## Task requirements:
Set down the entries below once more, precisely as they stand.

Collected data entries
[Start of Attachment]

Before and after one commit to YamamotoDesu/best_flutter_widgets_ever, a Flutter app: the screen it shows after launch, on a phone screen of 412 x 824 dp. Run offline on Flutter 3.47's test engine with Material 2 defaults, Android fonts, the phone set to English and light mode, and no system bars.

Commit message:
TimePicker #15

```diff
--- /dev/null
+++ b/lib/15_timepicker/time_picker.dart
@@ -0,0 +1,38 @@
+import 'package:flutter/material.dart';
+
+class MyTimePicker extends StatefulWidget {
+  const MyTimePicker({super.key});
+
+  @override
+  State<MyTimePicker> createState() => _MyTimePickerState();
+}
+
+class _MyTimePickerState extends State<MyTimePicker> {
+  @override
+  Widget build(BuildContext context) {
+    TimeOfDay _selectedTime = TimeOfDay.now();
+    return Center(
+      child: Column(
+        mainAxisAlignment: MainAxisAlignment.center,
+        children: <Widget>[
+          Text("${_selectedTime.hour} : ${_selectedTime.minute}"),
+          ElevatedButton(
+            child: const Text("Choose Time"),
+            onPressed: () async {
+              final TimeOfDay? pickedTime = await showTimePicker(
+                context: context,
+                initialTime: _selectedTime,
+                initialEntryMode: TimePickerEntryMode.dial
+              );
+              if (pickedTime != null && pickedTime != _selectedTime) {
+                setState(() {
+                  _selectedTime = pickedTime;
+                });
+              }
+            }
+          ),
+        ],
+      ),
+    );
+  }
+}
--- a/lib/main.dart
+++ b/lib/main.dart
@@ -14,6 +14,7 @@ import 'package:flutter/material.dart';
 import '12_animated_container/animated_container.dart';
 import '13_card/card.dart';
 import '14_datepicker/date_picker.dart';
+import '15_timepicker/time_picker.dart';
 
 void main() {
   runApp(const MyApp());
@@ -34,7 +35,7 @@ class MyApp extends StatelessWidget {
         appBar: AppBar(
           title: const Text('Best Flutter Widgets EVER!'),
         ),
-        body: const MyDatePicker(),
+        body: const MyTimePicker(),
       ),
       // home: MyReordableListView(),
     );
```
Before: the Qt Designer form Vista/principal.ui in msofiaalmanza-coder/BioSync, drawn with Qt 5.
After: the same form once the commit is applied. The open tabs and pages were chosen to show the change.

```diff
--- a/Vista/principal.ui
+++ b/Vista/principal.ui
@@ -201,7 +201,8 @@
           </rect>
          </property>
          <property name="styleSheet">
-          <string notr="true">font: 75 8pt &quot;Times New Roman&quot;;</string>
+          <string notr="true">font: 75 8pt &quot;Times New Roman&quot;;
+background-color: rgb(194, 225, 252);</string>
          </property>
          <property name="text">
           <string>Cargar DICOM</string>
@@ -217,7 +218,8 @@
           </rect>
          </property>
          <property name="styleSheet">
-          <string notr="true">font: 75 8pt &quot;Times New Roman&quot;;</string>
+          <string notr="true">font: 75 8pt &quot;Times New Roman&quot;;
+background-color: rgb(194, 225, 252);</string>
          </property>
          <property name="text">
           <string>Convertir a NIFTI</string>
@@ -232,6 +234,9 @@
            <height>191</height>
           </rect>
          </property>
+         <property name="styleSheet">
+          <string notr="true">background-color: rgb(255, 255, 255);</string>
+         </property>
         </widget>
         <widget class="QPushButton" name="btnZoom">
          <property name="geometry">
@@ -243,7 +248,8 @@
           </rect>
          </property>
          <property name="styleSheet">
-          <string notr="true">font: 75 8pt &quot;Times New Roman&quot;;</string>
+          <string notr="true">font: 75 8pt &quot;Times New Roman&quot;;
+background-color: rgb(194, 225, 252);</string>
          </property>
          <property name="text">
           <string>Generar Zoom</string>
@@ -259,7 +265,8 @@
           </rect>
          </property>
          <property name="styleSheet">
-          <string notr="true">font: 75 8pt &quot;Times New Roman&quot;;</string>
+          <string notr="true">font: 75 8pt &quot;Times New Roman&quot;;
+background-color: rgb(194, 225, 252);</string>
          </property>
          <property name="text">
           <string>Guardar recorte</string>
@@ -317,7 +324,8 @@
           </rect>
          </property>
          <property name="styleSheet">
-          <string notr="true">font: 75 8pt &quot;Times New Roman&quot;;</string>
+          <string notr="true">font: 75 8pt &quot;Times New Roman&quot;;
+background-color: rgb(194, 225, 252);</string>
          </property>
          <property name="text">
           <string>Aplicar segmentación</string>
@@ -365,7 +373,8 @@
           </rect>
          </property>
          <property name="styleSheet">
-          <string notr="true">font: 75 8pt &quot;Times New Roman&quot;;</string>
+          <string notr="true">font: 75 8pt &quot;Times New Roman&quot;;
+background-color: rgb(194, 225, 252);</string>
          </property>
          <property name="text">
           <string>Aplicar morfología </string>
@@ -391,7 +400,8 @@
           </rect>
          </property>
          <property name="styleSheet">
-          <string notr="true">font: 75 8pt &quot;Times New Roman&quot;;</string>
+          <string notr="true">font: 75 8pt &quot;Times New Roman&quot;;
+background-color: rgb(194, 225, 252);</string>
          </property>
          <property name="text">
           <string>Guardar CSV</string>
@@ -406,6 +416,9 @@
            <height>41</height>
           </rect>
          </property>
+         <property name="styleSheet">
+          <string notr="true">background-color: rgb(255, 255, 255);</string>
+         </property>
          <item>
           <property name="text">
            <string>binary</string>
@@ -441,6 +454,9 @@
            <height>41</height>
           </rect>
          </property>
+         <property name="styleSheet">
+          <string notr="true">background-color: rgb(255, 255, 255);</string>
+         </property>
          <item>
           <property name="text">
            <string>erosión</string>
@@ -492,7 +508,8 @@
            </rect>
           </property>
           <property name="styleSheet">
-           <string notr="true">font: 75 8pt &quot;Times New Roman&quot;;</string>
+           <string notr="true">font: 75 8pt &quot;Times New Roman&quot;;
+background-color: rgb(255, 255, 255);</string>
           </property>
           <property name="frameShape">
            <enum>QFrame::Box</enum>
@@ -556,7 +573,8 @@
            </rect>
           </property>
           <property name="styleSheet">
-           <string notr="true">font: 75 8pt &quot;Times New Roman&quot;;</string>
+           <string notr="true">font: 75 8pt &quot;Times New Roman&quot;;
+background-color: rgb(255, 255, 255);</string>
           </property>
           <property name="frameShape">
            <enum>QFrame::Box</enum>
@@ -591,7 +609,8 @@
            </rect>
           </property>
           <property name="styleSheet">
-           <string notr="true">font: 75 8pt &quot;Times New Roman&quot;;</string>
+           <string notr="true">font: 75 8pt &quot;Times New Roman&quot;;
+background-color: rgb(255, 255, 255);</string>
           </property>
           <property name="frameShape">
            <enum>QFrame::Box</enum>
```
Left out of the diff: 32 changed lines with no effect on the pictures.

[End of Attachment]

## Output of the exercise:
Before and after one commit to YamamotoDesu/best_flutter_widgets_ever, a Flutter app: the screen it shows after launch, on a phone screen of 412 x 824 dp. Run offline on Flutter 3.47's test engine with Material 2 defaults, Android fonts, the phone set to English and light mode, and no system bars.

Commit message:
TimePicker #15

```diff
--- /dev/null
+++ b/lib/15_timepicker/time_picker.dart
@@ -0,0 +1,38 @@
+import 'package:flutter/material.dart';
+
+class MyTimePicker extends StatefulWidget {
+  const MyTimePicker({super.key});
+
+  @override
+  State<MyTimePicker> createState() => _MyTimePickerState();
+}
+
+class _MyTimePickerState extends State<MyTimePicker> {
+  @override
+  Widget build(BuildContext context) {
+    TimeOfDay _selectedTime = TimeOfDay.now();
+    return Center(
+      child: Column(
+        mainAxisAlignment: MainAxisAlignment.center,
+        children: <Widget>[
+          Text("${_selectedTime.hour} : ${_selectedTime.minute}"),
+          ElevatedButton(
+            child: const Text("Choose Time"),
+            onPressed: () async {
+              final TimeOfDay? pickedTime = await showTimePicker(
+                context: context,
+                initialTime: _selectedTime,
+                initialEntryMode: TimePickerEntryMode.dial
+              );
+              if (pickedTime != null && pickedTime != _selectedTime) {
+                setState(() {
+                  _selectedTime = pickedTime;
+                });
+              }
+            }
+          ),
+        ],
+      ),
+    );
+  }
+}
--- a/lib/main.dart
+++ b/lib/main.dart
@@ -14,6 +14,7 @@ import 'package:flutter/material.dart';
 import '12_animated_container/animated_container.dart';
 import '13_card/card.dart';
 import '14_datepicker/date_picker.dart';
+import '15_timepicker/time_picker.dart';
 
 void main() {
   runApp(const MyApp());
@@ -34,7 +35,7 @@ class MyApp extends StatelessWidget {
         appBar: AppBar(
           title: const Text('Best Flutter Widgets EVER!'),
         ),
-        body: const MyDatePicker(),
+        body: const MyTimePicker(),
       ),
       // home: MyReordableListView(),
     );
```
Before: the Qt Designer form Vista/principal.ui in msofiaalmanza-coder/BioSync, drawn with Qt 5.
After: the same form once the commit is applied. The open tabs and pages were chosen to show the change.

```diff
--- a/Vista/principal.ui
+++ b/Vista/principal.ui
@@ -201,7 +201,8 @@
           </rect>
          </property>
          <property name="styleSheet">
-          <string notr="true">font: 75 8pt &quot;Times New Roman&quot;;</string>
+          <string notr="true">font: 75 8pt &quot;Times New Roman&quot;;
+background-color: rgb(194, 225, 252);</string>
          </property>
          <property name="text">
           <string>Cargar DICOM</string>
@@ -217,7 +218,8 @@
           </rect>
          </property>
          <property name="styleSheet">
-          <string notr="true">font: 75 8pt &quot;Times New Roman&quot;;</string>
+          <string notr="true">font: 75 8pt &quot;Times New Roman&quot;;
+background-color: rgb(194, 225, 252);</string>
          </property>
          <property name="text">
           <string>Convertir a NIFTI</string>
@@ -232,6 +234,9 @@
            <height>191</height>
           </rect>
          </property>
+         <property name="styleSheet">
+          <string notr="true">background-color: rgb(255, 255, 255);</string>
+         </property>
         </widget>
         <widget class="QPushButton" name="btnZoom">
          <property name="geometry">
@@ -243,7 +248,8 @@
           </rect>
          </property>
          <property name="styleSheet">
-          <string notr="true">font: 75 8pt &quot;Times New Roman&quot;;</string>
+          <string notr="true">font: 75 8pt &quot;Times New Roman&quot;;
+background-color: rgb(194, 225, 252);</string>
          </property>
          <property name="text">
           <string>Generar Zoom</string>
@@ -259,7 +265,8 @@
           </rect>
          </property>
          <property name="styleSheet">
-          <string notr="true">font: 75 8pt &quot;Times New Roman&quot;;</string>
+          <string notr="true">font: 75 8pt &quot;Times New Roman&quot;;
+background-color: rgb(194, 225, 252);</string>
          </property>
          <property name="text">
           <string>Guardar recorte</string>
@@ -317,7 +324,8 @@
           </rect>
          </property>
          <property name="styleSheet">
-          <string notr="true">font: 75 8pt &quot;Times New Roman&quot;;</string>
+          <string notr="true">font: 75 8pt &quot;Times New Roman&quot;;
+background-color: rgb(194, 225, 252);</string>
          </property>
          <property name="text">
           <string>Aplicar segmentación</string>
@@ -365,7 +373,8 @@
           </rect>
          </property>
          <property name="styleSheet">
-          <string notr="true">font: 75 8pt &quot;Times New Roman&quot;;</string>
+          <string notr="true">font: 75 8pt &quot;Times New Roman&quot;;
+background-color: rgb(194, 225, 252);</string>
          </property>
          <property name="text">
           <string>Aplicar morfología </string>
@@ -391,7 +400,8 @@
           </rect>
          </property>
          <property name="styleSheet">
-          <string notr="true">font: 75 8pt &quot;Times New Roman&quot;;</string>
+          <string notr="true">font: 75 8pt &quot;Times New Roman&quot;;
+background-color: rgb(194, 225, 252);</string>
          </property>
          <property name="text">
           <string>Guardar CSV</string>
@@ -406,6 +416,9 @@
            <height>41</height>
           </rect>
          </property>
+         <property name="styleSheet">
+          <string notr="true">background-color: rgb(255, 255, 255);</string>
+         </property>
          <item>
           <property name="text">
            <string>binary</string>
@@ -441,6 +454,9 @@
            <height>41</height>
           </rect>
          </property>
+         <property name="styleSheet">
+          <string notr="true">background-color: rgb(255, 255, 255);</string>
+         </property>
          <item>
           <property name="text">
            <string>erosión</string>
@@ -492,7 +508,8 @@
            </rect>
           </property>
           <property name="styleSheet">
-           <string notr="true">font: 75 8pt &quot;Times New Roman&quot;;</string>
+           <string notr="true">font: 75 8pt &quot;Times New Roman&quot;;
+background-color: rgb(255, 255, 255);</string>
           </property>
           <property name="frameShape">
            <enum>QFrame::Box</enum>
@@ -556,7 +573,8 @@
            </rect>
           </property>
           <property name="styleSheet">
-           <string notr="true">font: 75 8pt &quot;Times New Roman&quot;;</string>
+           <string notr="true">font: 75 8pt &quot;Times New Roman&quot;;
+background-color: rgb(255, 255, 255);</string>
           </property>
           <property name="frameShape">
            <enum>QFrame::Box</enum>
@@ -591,7 +609,8 @@
            </rect>
           </property>
           <property name="styleSheet">
-           <string notr="true">font: 75 8pt &quot;Times New Roman&quot;;</string>
+           <string notr="true">font: 75 8pt &quot;Times New Roman&quot;;
+background-color: rgb(255, 255, 255);</string>
           </property>
           <property name="frameShape">
            <enum>QFrame::Box</enum>
```
Left out of the diff: 32 changed lines with no effect on the pictures.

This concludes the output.